Posted by: A Part of the Solution | September 13, 2011

Slow Food USA $5 Challenge

On September 17th, Slow Food USA is challenging dedicated consumers to create ‘Value Meals’ which don’t cost more than a plate of fast food. AND which don’t rely on heinous labor practices, lots of petrochemicals, and trading off long-term health concerns for short-term convenience. Do I just love the folks at Slow Food or what?

Happily, the $5 per plate limit is actually more than I usually spend to get my household fed. And even more so at this time of year when so much of everything we consume comes right out of the garden. Sure, we paid for seed and fertilizer.  Sure we spent time weeding and mulching and pruning and so forth. But bean-for-bean, the produce we raise isn’t costly in terms of actual dollars.

If you want to give the Slow Food USA $5 Challenge a spin on September 17th, let me offer a few tips for keeping the cost of dinner down without compromising on taste.

Make Stock: Stock is composed of veggie scraps, and if you use flesh in your cooking animal parts as well–those that might otherwise be thrown out, like bones and cartilaginous bits. Stock means you’ll have the base for a stew, soup or sauce which cost you a couple of common vegetables and the space you didn’t use in your garbage can or compost heap.

Use Beans: These guys are flavorful and inexpensive both. What more could you ask for? Oh yeah, nutritious as all get-out. Cook them in that stock you just made and they’ll be even more delicious. If you’re using canned instead (much more expensive, really), you still want to simmer the beans in some stock for a few minutes to take that ‘canned’ edge off them. Here are some of the bean recipes I’ve already posted on the blog: Frijoles Negros, Gypsy Soup, Cassoulet, Lima Bean Stew, Beans ‘n’ Greens.

Add Seasonal Vegetables: This time of year, almost everything is ripe in the garden and harvestable in stunning quantities. So hit the farmers market for tomatoes, peppers, eggplant, brassicas (kale, collards, broccoli, cauliflower, cabbage), potatoes, beets, green beans, you name it. It’s out there and it’s cheap as well as flavorful. If you live in the temperate zone, stay away from tropicals which traveled thousands of miles to get to your food store. I won’t even begin to link to all the veggie recipes I’ve posted. But I encourage you to explore this blog-site and any other food-focused locations on the web or in your home (say, in cookbooks) to find lovely recipes for inexpensive, nutrition packed delights.
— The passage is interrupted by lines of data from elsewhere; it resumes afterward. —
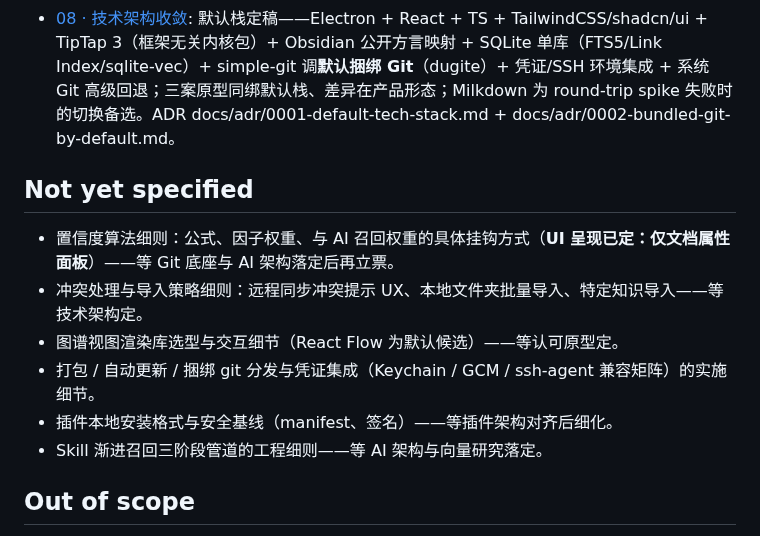
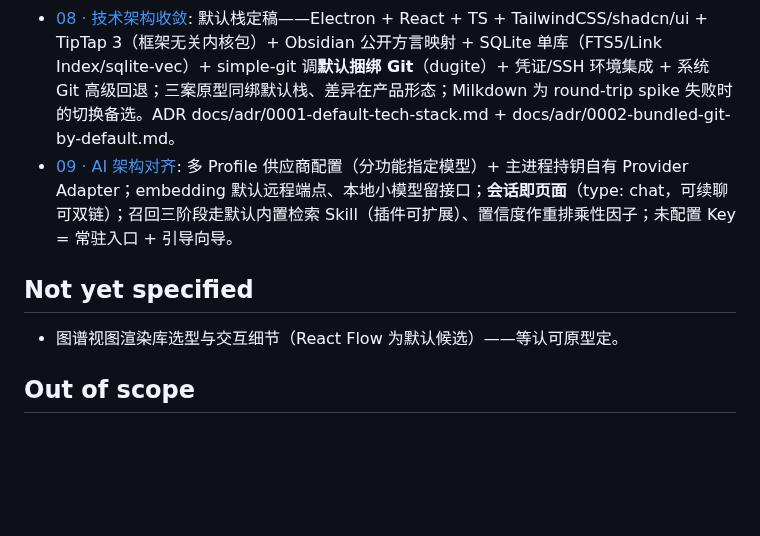
Before and after one commit to Aiden-FE/nexnote, a Markdown page: .scratch/nexnote-mvp/map.md, the part around the change. Rendered like a GitHub page; blank space fills up the shorter version.

```diff
--- a/.scratch/nexnote-mvp/map.md
+++ b/.scratch/nexnote-mvp/map.md
@@ -31,15 +31,11 @@ Label: wayfinder:map
 - [06 · 插件系统机制研究](issues/06-plugin-system-research.md): sandbox iframe UI + capability RPC + 宿主预注册 plugin_block；V1 增 QuickJS/WASM logic worker；Node 子进程仅限 desktop-privileged。报告 docs/research/plugin-system.md。
 - [07 · 产品架构对齐](issues/07-product-architecture.md): 产品架构定稿——页面=md+子文件夹嵌套、文件名默认=标题可解耦；多 tab+分屏+右侧 AI 对话 dock+状态栏；回链侧栏面板、元数据表格↔YAML 双模式、双轨标签；置信度仅属性面板呈现+召回权重后端挂钩；AI 三入口（选区工具栏/斜杠/右键）+ diff 预览回写；图谱全局+局部均进 MVP；Git 状态栏+时间线+pull/push 快捷；Skill/插件设置页管理+召回透明+权限确认；首启动向导三选一。
 - [08 · 技术架构收敛](issues/08-tech-architecture.md): 默认栈定稿——Electron + React + TS + TailwindCSS/shadcn/ui + TipTap 3（框架无关内核包）+ Obsidian 公开方言映射 + SQLite 单库（FTS5/Link Index/sqlite-vec）+ simple-git 调**默认捆绑 Git**（dugite）+ 凭证/SSH 环境集成 + 系统 Git 高级回退；三案原型同绑默认栈、差异在产品形态；Milkdown 为 round-trip spike 失败时的切换备选。ADR docs/adr/0001-default-tech-stack.md + docs/adr/0002-bundled-git-by-default.md。
+- [09 · AI 架构对齐](issues/09-ai-architecture.md): 多 Profile 供应商配置（分功能指定模型）+ 主进程持钥自有 Provider Adapter；embedding 默认远程端点、本地小模型留接口；**会话即页面**（type: chat，可续聊可双链）；召回三阶段走默认内置检索 Skill（插件可扩展）、置信度作重排乘性因子；未配置 Key = 常驻入口 + 引导向导。
 
 ## Not yet specified
 
-- 置信度算法细则：公式、因子权重、与 AI 召回权重的具体挂钩方式（**UI 呈现已定：仅文档属性面板**）——等 Git 底座与 AI 架构落定后再立票。
-- 冲突处理与导入策略细则：远程同步冲突提示 UX、本地文件夹批量导入、特定知识导入——等技术架构定。
 - 图谱视图渲染库选型与交互细节（React Flow 为默认候选）——等认可原型定。
-- 打包 / 自动更新 / 捆绑 git 分发与凭证集成（Keychain / GCM / ssh-agent 兼容矩阵）的实施细节。
-- 插件本地安装格式与安全基线（manifest、签名）——等插件架构对齐后细化。
-- Skill 渐进召回三阶段管道的工程细则——等 AI 架构与向量研究落定。
 
 ## Out of scope
 
```
Also changed, not shown: CONTEXT.md (+8 -0 lines), 1 other file.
Add Dessert: Don’t use bunches of sugar. Instead, serve fresh peaches or melons at their absolute peak. Or make an apple crisp–the cost limiting factor in my recipe is the handful of nuts and the maple syrup in the topping. You could even find a really sweet apple and cut back on the sugar even more (use only honey and maple syrup in the crisp for a truly locavorous experience).
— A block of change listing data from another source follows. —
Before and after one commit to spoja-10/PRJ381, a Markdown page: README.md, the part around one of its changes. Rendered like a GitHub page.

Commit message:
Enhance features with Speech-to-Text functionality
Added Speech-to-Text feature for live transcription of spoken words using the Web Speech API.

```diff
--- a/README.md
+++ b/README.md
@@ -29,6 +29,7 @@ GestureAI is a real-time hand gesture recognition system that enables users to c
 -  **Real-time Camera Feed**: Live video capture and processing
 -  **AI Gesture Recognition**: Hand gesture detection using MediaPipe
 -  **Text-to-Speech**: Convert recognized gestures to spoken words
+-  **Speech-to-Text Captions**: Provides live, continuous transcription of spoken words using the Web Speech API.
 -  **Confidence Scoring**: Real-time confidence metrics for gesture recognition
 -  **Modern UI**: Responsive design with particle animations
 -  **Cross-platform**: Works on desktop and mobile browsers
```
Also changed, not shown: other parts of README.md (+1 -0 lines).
Stay Away From: factory-farmed meats–even if they’re inexpensive, the cost to the environment, your health and karma is too high; most dairy–unless you’re using only a few ounces, the cost for the locally produced stuff is pretty stiff; imported oils–again, they travel too far to keep them genuinely in the spirit of the Slow Food event.

Happy Eating!

Advertisements

Responses

  1. The oil part stumps me. I had been using Canola for years, but it was whispered to me recently that most Canola is GMO now. Not sure where to turn, and adding “not trucked halfway around the country” adds a problem.

    If anyone has suggestions, I’m ready for ’em!

    • Oil is the hard part whenever I meditate on how to be more locavorous yet. I use the grease from my bacon, and save the fat from baked meats and use that as much as I can. By some time next month, I’ll have Buckland Farm lard–lots of it and low in cholesterol raising components. Other than building a nut press, or keeping a few cows, I don’t really known what the ‘right’ answer is. Especially for urban types, who can’t keep a cow. But maybe the urban types could get a ‘cow share’ and turn some of the milk to butter?


Leave a Reply

Fill in your details below or click an icon to log in:

WordPress.com Logo

You are commenting using your WordPress.com account. Log Out / Change )

Twitter picture

You are commenting using your Twitter account. Log Out / Change )

Facebook photo

You are commenting using your Facebook account. Log Out / Change )

Google+ photo

You are commenting using your Google+ account. Log Out / Change )

Connecting to %s

Categories

%d bloggers like this: